She was interested in tarot, astrology and alchemy, which she balanced with a lifelong love of science, particularly geology, Arcq said in an interview. Varo’s work fused these interests.
“She was trying to find the intersection between the mystical and the scientific,” Arcq said.
In Varo’s painting “Harmony” (1956), a person (it could be a man or a woman) sits at a desk in a cavernous room, threading objects like crystals, plants, geometric figures and paper scraps of mathematical formulas onto a musical staff that looks like an abacus or a loom. Figures resembling muses appear to be coming out of the walls. The person, Varo wrote in a note addressed to her family, “is trying to find the invisible thread that unites all things.”
By this time she was living with Walter Gruen, an exiled Austrian owner of a popular classical music record shop.
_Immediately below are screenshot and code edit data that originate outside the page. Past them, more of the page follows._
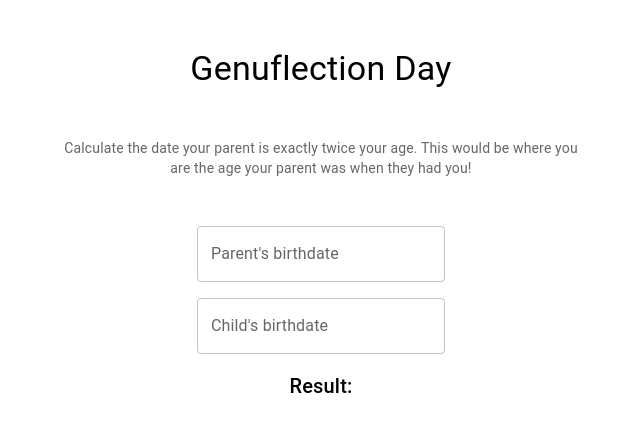
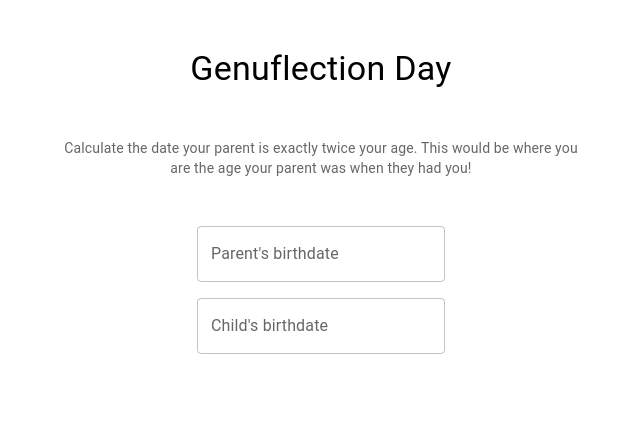
Before and after one commit to cfbender/genuflection, a Next.js app: page / in a window 1280 px wide. Shown: the top 432 px of the page, without its empty margins (319-959 px from the left). Built offline with nearby package versions, Linux system fonts and the light colour scheme.

Commit message:
feat: hide result header with no result

```diff
--- a/app/page.tsx
+++ b/app/page.tsx
@@ -58,8 +58,14 @@ export default function Main() {
             label="Child's birthdate"
           />
         </LocalizationProvider>
-        <Typography variant="h6">Result:</Typography>
-        {result?.toLocaleDateString()}
+        {result && (
+          <>
+            <Typography variant="h6">Result:</Typography>
+            <Typography variant="body2">
+              {result.toLocaleDateString()}
+            </Typography>
+          </>
+        )}
       </Stack>
     </Box>
   );
```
He believed in Varo’s talent and encouraged her to devote herself to painting wholeheartedly.
Varo had her first major solo exhibition in Mexico City in 1956. It was a hit among critics and collectors as well as the celebrated Mexican muralist Diego Rivera, who was quoted as saying that Varo was “among the most important women artists in the world.” Her second solo show, in 1962, was also successful.
Varo died of a heart attack on Oct. 8, 1963. She was 54. Gruen became a tireless champion of her work and legacy, and a 1971 posthumous retrospective at the Museum of Modern Art in Mexico drew crowds.
The value of Varo’s work has soared in recent years, in no small part because of its rarity, quality and striking imagery.
“It has a magical effect,” Norris said. “There is a radiance and a light to her work, much like you see in a great Renaissance painting.”